If you do not know the actual best practices in enterprise wireless deals – not just leading-edge “discounts” but the good stuff that makes a real difference in the bottom line – then you’re just subsidizing the so-called price war in consumer wireless. As hints, these best practices involve things like commitments for at least one model of handset available free throughout your contract, quarterly rate optimization, ETF waivers that actually act as upgrade mechanisms, data pooling, no-, low-, and seasonal-usage mechanisms for given end-users, and much more. This really just scratches the surface and, along with the spectrum arms race that leads to clear distinctions among carrier coverage and capabilities, shows why “we’re just like the other guy, only less” doesn’t have any clean application in enterprise.
All that Sprint has revealed here with its 50% off consumer play is that there is a LOT of margin in the wireless business that is excessive compared to how wireless carriers are really being valued in the financial marketplace. Make sure that this extra margin is not coming out of your company’s pocket, and that you know to achieve this.
By Mark Sheard Posted December 2, 2014
The following is a guest post by TC2 UK managing director Mark Sheard.
Complaints about mobile coverage are not just a matter of big maps with colors. Coverage problems can happen within local areas, parts of cities, or individual buildings. End-users – your internal customers – are a great early warning system to these issues. Even if you haven’t had any complaints or these were “resolved” (or ignored) in the past, you cannot assume that coverage isn’t going to be a problem going forward.
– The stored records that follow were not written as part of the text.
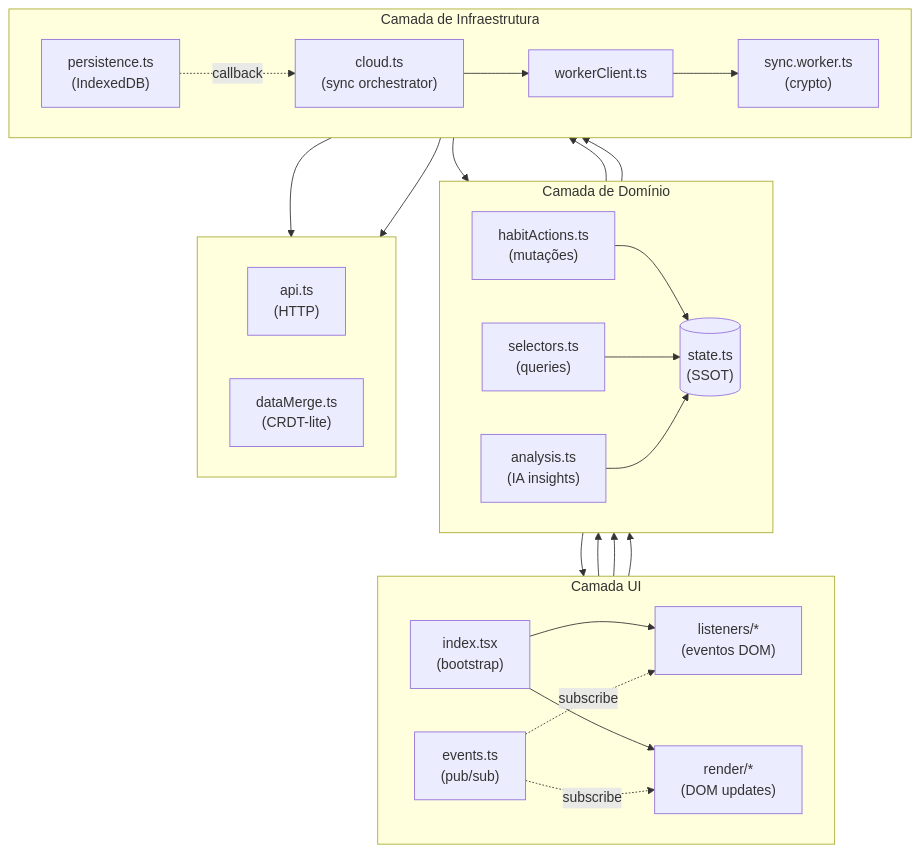
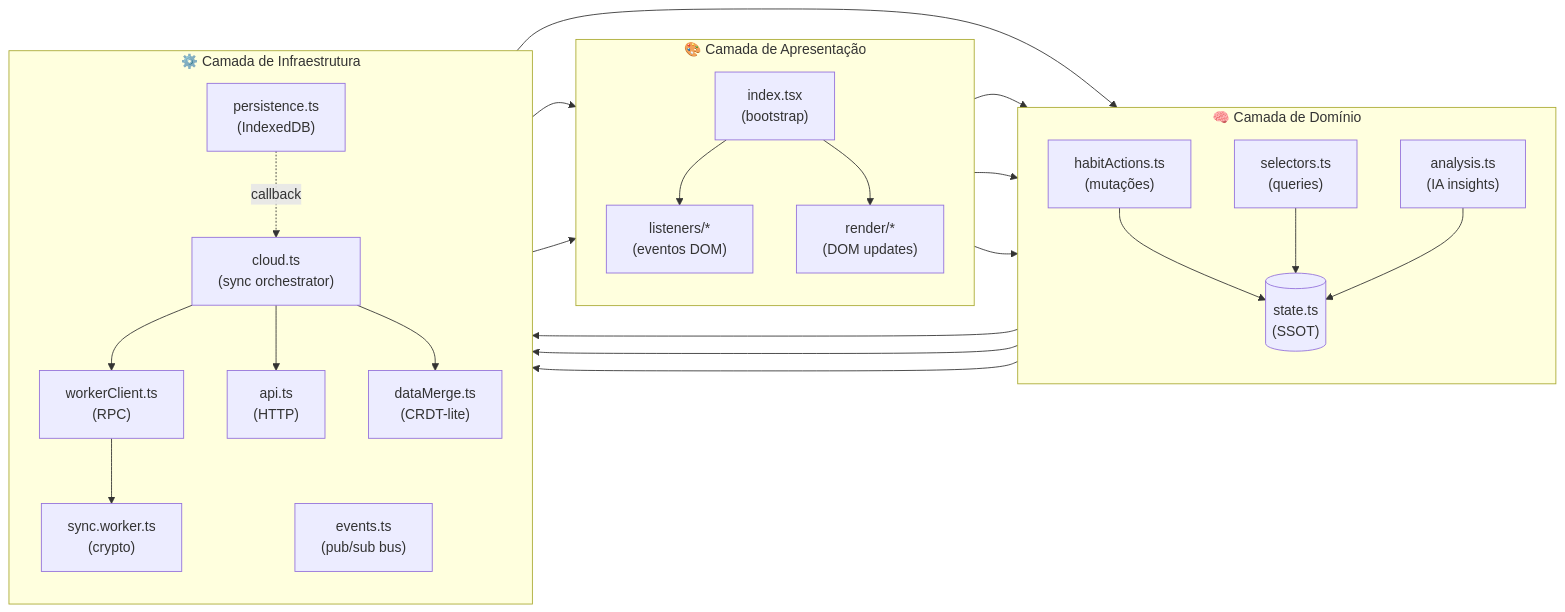
One commit to farifran/askesis changed the third of 18 diagrams in README.md. Above: the diagram before and after it, drawn with Mermaid. The commit also changed other lines of this file, not shown here.

Commit message:
Atualiza diagramas no README para melhorar a clareza e a formatação, alterando a estrutura e os rótulos das camadas.

````diff
--- a/README.md
+++ b/README.md
@@ -193,65 +193,63 @@
 ```mermaid
-flowchart TB
-  %% Layout em camadas: UI → Domínio → Infra (fluxo vertical sem cruzamentos)
+flowchart LR
+  %% Layout horizontal: fluxo da esquerda para direita, minimizando cruzamentos
 
-  subgraph UI["Camada UI"]
-    direction LR
-    IDX["index.tsx\n(bootstrap)"]
-    LISTEN["listeners/*\n(eventos DOM)"]
-    RENDER["render/*\n(DOM updates)"]
-    EVENTS["events.ts\n(pub/sub)"]
+  subgraph PRESENTATION["🎨 Camada de Apresentação"]
+    direction TB
+    IDX["index.tsx<br/>(bootstrap)"]
+    LISTEN["listeners/*<br/>(eventos DOM)"]
+    RENDER["render/*<br/>(DOM updates)"]
   end
 
-  subgraph DOMAIN["Camada de Domínio"]
-    direction LR
-    ACTIONS["habitActions.ts\n(mutações)"]
-    SELECTORS["selectors.ts\n(queries)"]
-    ANALYSIS["analysis.ts\n(IA insights)"]
-    STATE[("state.ts\n(SSOT)")]
+  subgraph DOMAIN["🧠 Camada de Domínio"]
+    direction TB
+    ACTIONS["habitActions.ts<br/>(mutações)"]
+    SELECTORS["selectors.ts<br/>(queries)"]
+    ANALYSIS["analysis.ts<br/>(IA insights)"]
+    STATE[("state.ts<br/>(SSOT)")]
   end
 
-  subgraph INFRA["Camada de Infraestrutura"]
-    direction LR
-    PERSIST["persistence.ts\n(IndexedDB)"]
-    CLOUD["cloud.ts\n(sync orchestrator)"]
-    WRPC["workerClient.ts"]
-    WORKER["sync.worker.ts\n(crypto)"]
+  subgraph INFRA["⚙️ Camada de Infraestrutura"]
+    direction TB
+    PERSIST["persistence.ts<br/>(IndexedDB)"]
+    EVENTS["events.ts<br/>(pub/sub bus)"]
+    CLOUD["cloud.ts<br/>(sync orchestrator)"]
+    WRPC["workerClient.ts<br/>(RPC)"]
+    WORKER["sync.worker.ts<br/>(crypto)"]
+    API["api.ts<br/>(HTTP)"]
+    MERGE["dataMerge.ts<br/>(CRDT-lite)"]
   end
 
-  subgraph INFRA_AUX[" "]
-    direction LR
-    API["api.ts\n(HTTP)"]
-    MERGE["dataMerge.ts\n(CRDT-lite)"]
-  end
-
-  %% === Boot ===
+  %% === Bootstrap (inicialização) ===
   IDX --> LISTEN
   IDX --> RENDER
 
   %% === UI → Domínio ===
   LISTEN --> ACTIONS
   LISTEN --> ANALYSIS
   RENDER --> SELECTORS
 
-  %% === Domínio → State ===
+  %% === Domínio → Estado ===
   ACTIONS --> STATE
   SELECTORS --> STATE
   ANALYSIS --> STATE
 
-  %% === Persistência ===
+  %% === Persistência Local ===
   ACTIONS --> PERSIST
   PERSIST --> STATE
-  PERSIST -.->|callback| CLOUD
 
-  %% === Event Bus (publish/subscribe) ===
+  %% === Event Bus (comunicação assíncrona) ===
   ACTIONS --> EVENTS
-  EVENTS -.->|subscribe| RENDER
-  EVENTS -.->|subscribe| LISTEN
+  EVENTS --> RENDER
+  EVENTS --> LISTEN
 
-  %% === Sync Pipeline ===
+  %% === Pipeline de Sync ===
   ANALYSIS --> CLOUD
   CLOUD --> WRPC
-  WRPC --> WORKER
   CLOUD --> API
   CLOUD --> MERGE
+  WRPC --> WORKER
+
+  %% === Callback de Persistência ===
+  PERSIST -.->|callback| CLOUD
 ```
````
If coverage in any of your buildings is poor, one way towards improvement is through in-building cellular enhancement with a distributed antenna system provided by your supplier. Who pays for this? Such coverage enhancement (and others) can be built into the deal, but you need to make sure the associated terms and conditions are fair and reasonable.
The investment funding required for coverage improvements is there to be negotiated just like any other aspect of the deal. You might also want to look more closely at your Wi-Fi infrastructure, so that data traffic can be more effectively delivered – just like many of us do at home. Of course, you may not want to or, in the short term, be able to upgrade this infrastructure to meet the social media demand of employees’ BYOD devices! But you may also soon realize that you do not have Wi-Fi access for visiting business partners or customers who are expecting it. You can quickly come around to wanting to make sure your in-building mobile network coverage is as good as possible.
As part of your next prospective deal – i.e., a structured extension negotiation or, better still, an RFP – you can get bidders to undertake coverage assessments to give you comfort or identify the need at your key locations. That’s the first step in obtaining improvements as cost-effectively as possible. When your leverage is at its peak before you commit to the next 2-year deal is the time to make sure your coverage needs are addressed.
Interestingly, once you have negotiated and seen your in-building cellular enhancement implemented, this can become a barrier to future change that you must consider in any RFP and potential transition to a new supplier. After all, now that you have provided the coverage, which executive is going to want to lose the signal in the underground parking garage that she has gotten so used to?
So how far do you go to lock in to a carrier? In order to assess this, it’s a question of looking at your total enterprise relationship with the suppliers in your market. But the mere fact that you will wrap this question into the context of a fully competitive RFP helps set the tone at the outset.